(Web page edit records)
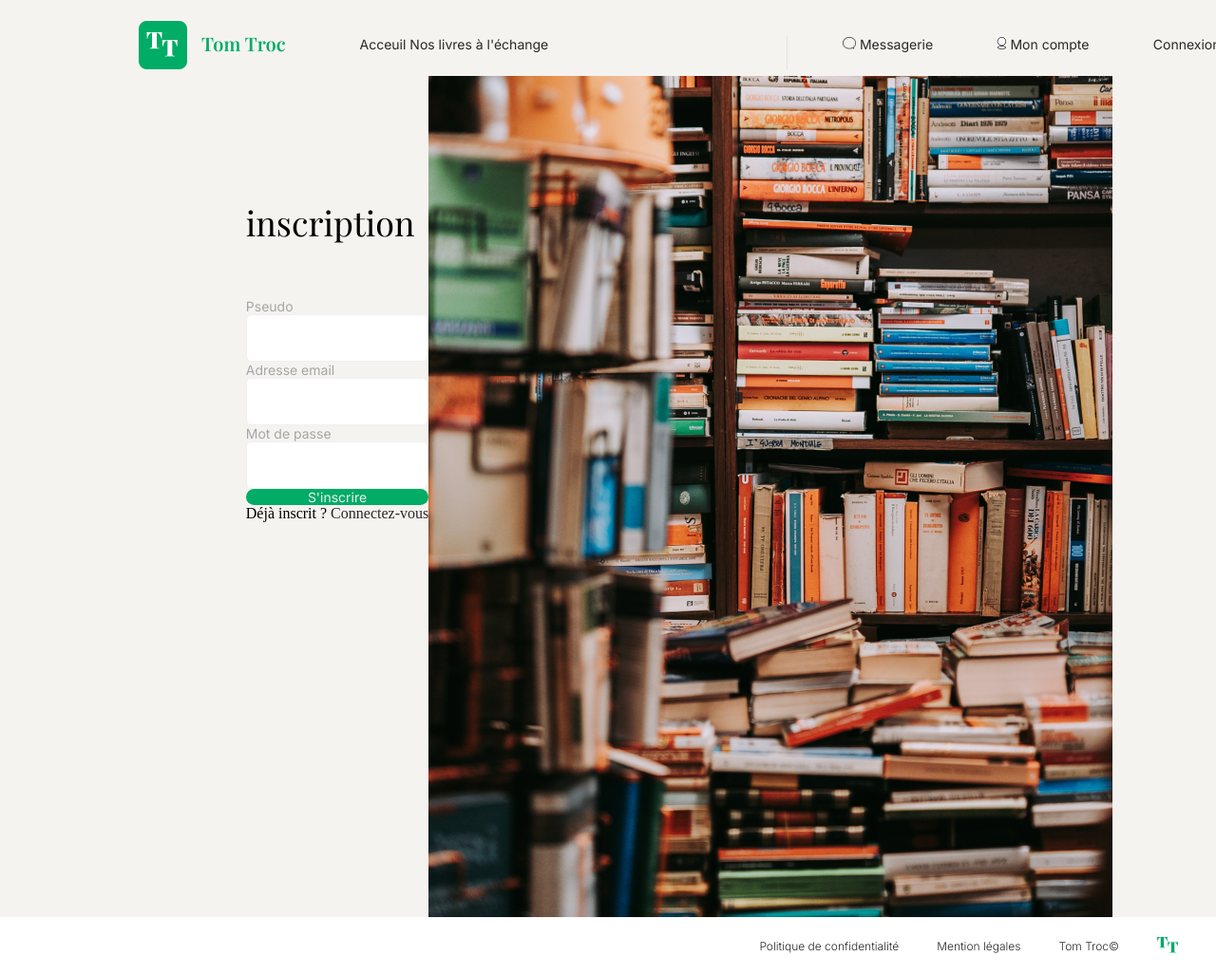
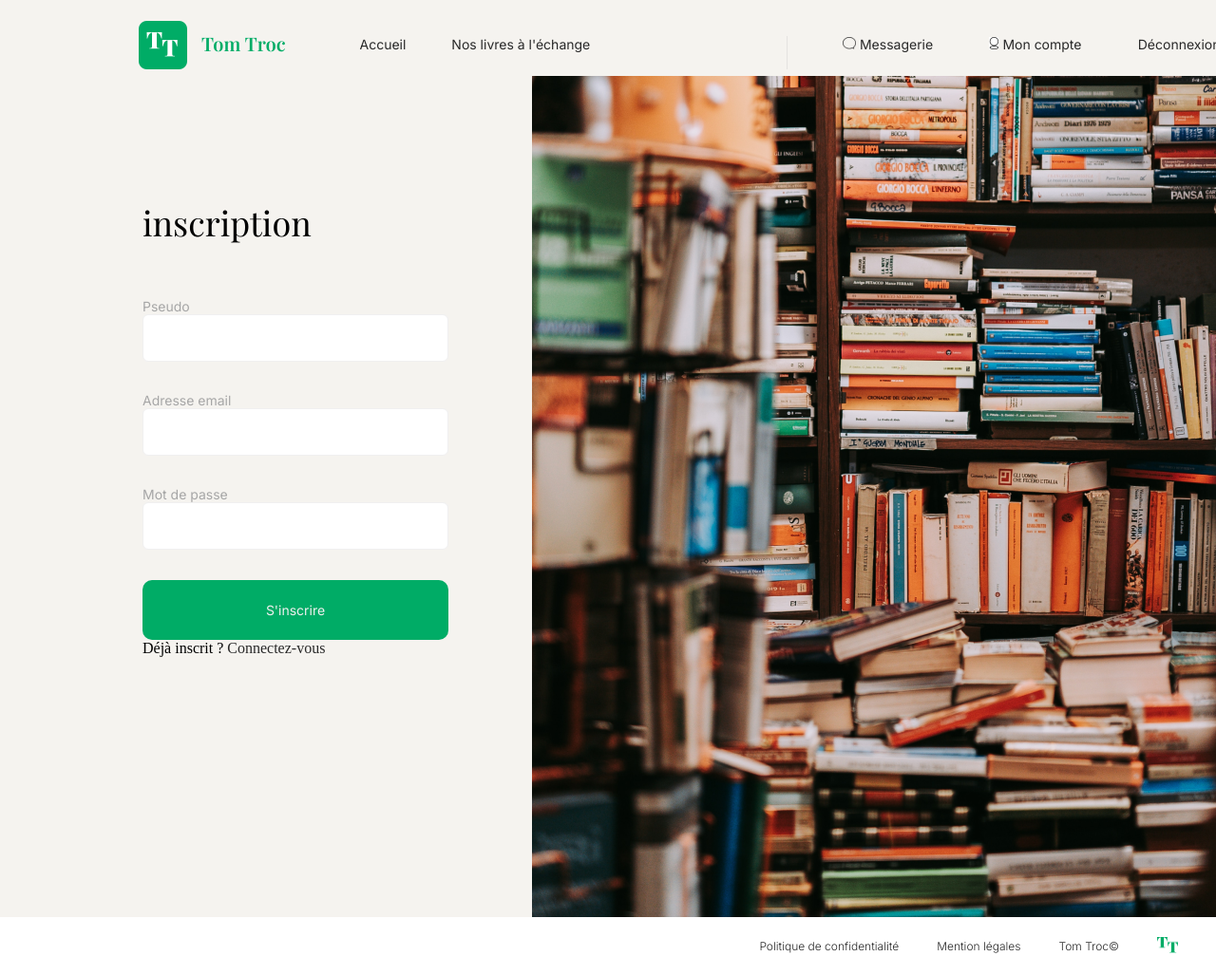
Before and after one commit to ThorelBenjamin/ThorelBenjamin-OpenClassRooms_Developpeur_php_symfony_projet_6, a PHP site: template views/templates/registration.php in a window 1280 px wide. Shown: the whole page at 95% size. Run offline with PHP 8.4, Linux system fonts and the light colour scheme; the template is opened without the code that fills it, so the values that code supplies are empty; the visitor is signed in with stand-in values (Sample User, id 1); some web fonts are replaced.

Commit message:
finish html

```diff
--- a/views/templates/main.php
+++ b/views/templates/main.php
@@ -15,20 +15,28 @@
 
 <body>
     <header>
-        <dev class="main-nav">
+        <div class="main-nav">
             <img src="contenu/img/logo.png" alt="logo" class="logo">
             <nav>
-                <dev class="first-navbar">
-                    <a href="index.php?action=home">Acceuil</a>
-                    <a href="index.php?action=exchange">Nos livres à l'échange</a>
-                </dev>
-                <dev class="second-navbar">
-                    <a href=""><img src="contenu/img/icon_message.png" alt="message icon" class="nav_icon">Messagerie</a>
-                    <a href="index.php?action=dashboard"><img src="contenu/img/icon_user.jpg" alt="user icon" class="nav_icon">Mon compte</a>
-                    <a href="index.php?action=connexion">Connexion</a>
-                </dev>
+                <div class="first-navbar">
+                    <a href="index.php?action=home" class="<?= isset($_GET['action']) && $_GET['action'] === 'home' ? 'active' : '' ?>">Accueil</a>
+                    <a href="index.php?action=exchange" class="first-navbar-a <?= isset($_GET['action']) && $_GET['action'] === 'exchange' ? 'active' : '' ?>">Nos livres à l'échange</a>
+                </div>
+                <div class="second-navbar">
+                    <a href="index.php?action=message" class="<?= isset($_GET['action']) && $_GET['action'] === 'message' ? 'active' : '' ?>">
+                        <img src="contenu/img/icon_message.png" alt="message icon" class="nav_icon">Messagerie <span class="count-message"></span>
+                    </a>
+                    <a href="index.php?action=dashboard" class="<?= isset($_GET['action']) && $_GET['action'] === 'dashboard' ? 'active' : '' ?>">
+                        <img src="contenu/img/icon_user.jpg" alt="user icon" class="nav_icon">Mon compte
+                    </a>
+                    <?php if (isset($_SESSION['userId'])): ?>
+                        <a href="index.php?action=logout">Déconnexion</a>
+                    <?php else: ?>
+                        <a href="index.php?action=connexion" class="<?= isset($_GET['action']) && $_GET['action'] === 'connexion' ? 'active' : '' ?>">Connexion</a>
+                    <?php endif; ?>
+                </div>
             </nav>
-        </dev>
+        </div>
     </header>
 
     <main>
--- a/views/templates/registration.php
+++ b/views/templates/registration.php
@@ -1,17 +1,18 @@
-<section class="connexion-page">
+<div class="connexion-page">
+    <section class="connexion-page-section">
         <article>
             <h2 class="title-connexion">inscription</h2>
             <form action="index.php?action=addUser" method="post" class="connexion-form">
                 <label>Pseudo</label>
-            <input type="text" name="username" id="username">
+                <input type="text" name="username" id="username" class="input-form">
 
                 <label>Adresse email</label>
-            <input type="text" name="email" id="email">
+                <input type="text" name="email" id="email" class="input-form">
 
                 <label>Mot de passe</label>
-            <input type="password" name="password" id="password">
+                <input type="password" name="password" id="password" class="input-form">
 
-            <input type="submit" value="S'inscrire">
+                <input type="submit" value="S'inscrire" class="submit-form-connection">
                 <p>Déjà inscrit ? <a href="index.php?action=connexion">Connectez-vous</a></p>
             </form>
 
@@ -20,3 +21,4 @@
             <img src="contenu/img/store-book.png" alt="book store">
         </article>
     </section>
+</div>
--- a/views/templates/updateBook.php
+++ b/views/templates/updateBook.php
@@ -24,7 +24,7 @@
                     <option value="disponible">disponible</option>
                     <option value="non disponible">non disponible</option>
                 </select>
-                <input type="submit" value="Valider" class="input-form">
+                <input type="submit" value="Valider" class="input-update">
             </div>
         </form>
     </div>
```
Also changed, not shown: views/templates/dashboard.php (+8 -5 lines), views/templates/message.php (+10 -5 lines). Lines whose indentation alone changed are shown as unchanged.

--- Assignment ---
Could you copy every line from the records that mentions the word "form"?

--- Task answer ---
             <form action="index.php?action=addUser" method="post" class="connexion-form">
+                <input type="text" name="username" id="username" class="input-form">
+                <input type="text" name="email" id="email" class="input-form">
+                <input type="password" name="password" id="password" class="input-form">
+                <input type="submit" value="S'inscrire" class="submit-form-connection">
             </form>
-                <input type="submit" value="Valider" class="input-form">
         </form>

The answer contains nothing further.